INPUT START
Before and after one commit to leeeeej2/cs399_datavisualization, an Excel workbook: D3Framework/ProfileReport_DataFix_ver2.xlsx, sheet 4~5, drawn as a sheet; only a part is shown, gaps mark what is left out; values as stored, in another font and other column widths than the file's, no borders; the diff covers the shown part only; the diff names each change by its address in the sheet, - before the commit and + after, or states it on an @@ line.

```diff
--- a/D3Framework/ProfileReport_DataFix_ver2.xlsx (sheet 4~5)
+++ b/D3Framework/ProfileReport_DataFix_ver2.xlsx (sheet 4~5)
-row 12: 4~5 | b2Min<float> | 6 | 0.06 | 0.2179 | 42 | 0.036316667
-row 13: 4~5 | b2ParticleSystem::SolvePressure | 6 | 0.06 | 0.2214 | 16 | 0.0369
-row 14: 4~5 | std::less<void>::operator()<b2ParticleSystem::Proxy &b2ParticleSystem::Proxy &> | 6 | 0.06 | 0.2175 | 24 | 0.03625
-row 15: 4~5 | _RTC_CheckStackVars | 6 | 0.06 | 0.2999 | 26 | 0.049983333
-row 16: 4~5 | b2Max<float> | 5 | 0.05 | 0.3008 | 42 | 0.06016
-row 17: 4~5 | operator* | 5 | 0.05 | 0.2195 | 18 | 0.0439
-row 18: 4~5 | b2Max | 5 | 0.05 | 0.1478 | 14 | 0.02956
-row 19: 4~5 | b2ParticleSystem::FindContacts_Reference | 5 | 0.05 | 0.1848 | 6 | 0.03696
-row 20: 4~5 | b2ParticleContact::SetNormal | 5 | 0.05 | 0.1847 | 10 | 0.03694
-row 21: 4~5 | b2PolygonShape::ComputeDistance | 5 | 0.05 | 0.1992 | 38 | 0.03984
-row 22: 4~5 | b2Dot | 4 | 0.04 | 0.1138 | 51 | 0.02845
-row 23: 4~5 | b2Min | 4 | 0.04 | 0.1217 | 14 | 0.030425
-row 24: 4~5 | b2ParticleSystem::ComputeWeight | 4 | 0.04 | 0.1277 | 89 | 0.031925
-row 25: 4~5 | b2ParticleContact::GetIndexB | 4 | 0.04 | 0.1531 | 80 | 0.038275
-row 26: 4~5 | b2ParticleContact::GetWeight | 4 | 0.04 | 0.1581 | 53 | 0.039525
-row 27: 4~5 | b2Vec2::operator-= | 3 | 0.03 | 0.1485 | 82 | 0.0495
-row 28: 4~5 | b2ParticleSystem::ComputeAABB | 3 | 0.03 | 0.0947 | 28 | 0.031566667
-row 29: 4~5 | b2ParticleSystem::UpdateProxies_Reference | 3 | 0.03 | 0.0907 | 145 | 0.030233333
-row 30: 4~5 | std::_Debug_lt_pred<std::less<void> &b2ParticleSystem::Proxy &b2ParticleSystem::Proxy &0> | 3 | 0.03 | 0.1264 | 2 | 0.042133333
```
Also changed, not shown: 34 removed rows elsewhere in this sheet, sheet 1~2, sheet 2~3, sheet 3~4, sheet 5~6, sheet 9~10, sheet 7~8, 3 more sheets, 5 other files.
INPUT END
WHAT YOU HAVE TO DO - If the word "sheet" appears in a line above, copy that line.

REPLY TO THE EXERCISE -
Before and after one commit to leeeeej2/cs399_datavisualization, an Excel workbook: D3Framework/ProfileReport_DataFix_ver2.xlsx, sheet 4~5, drawn as a sheet; only a part is shown, gaps mark what is left out; values as stored, in another font and other column widths than the file's, no borders; the diff covers the shown part only; the diff names each change by its address in the sheet, - before the commit and + after, or states it on an @@ line.
--- a/D3Framework/ProfileReport_DataFix_ver2.xlsx (sheet 4~5)
+++ b/D3Framework/ProfileReport_DataFix_ver2.xlsx (sheet 4~5)
Also changed, not shown: 34 removed rows elsewhere in this sheet, sheet 1~2, sheet 2~3, sheet 3~4, sheet 5~6, sheet 9~10, sheet 7~8, 3 more sheets, 5 other files.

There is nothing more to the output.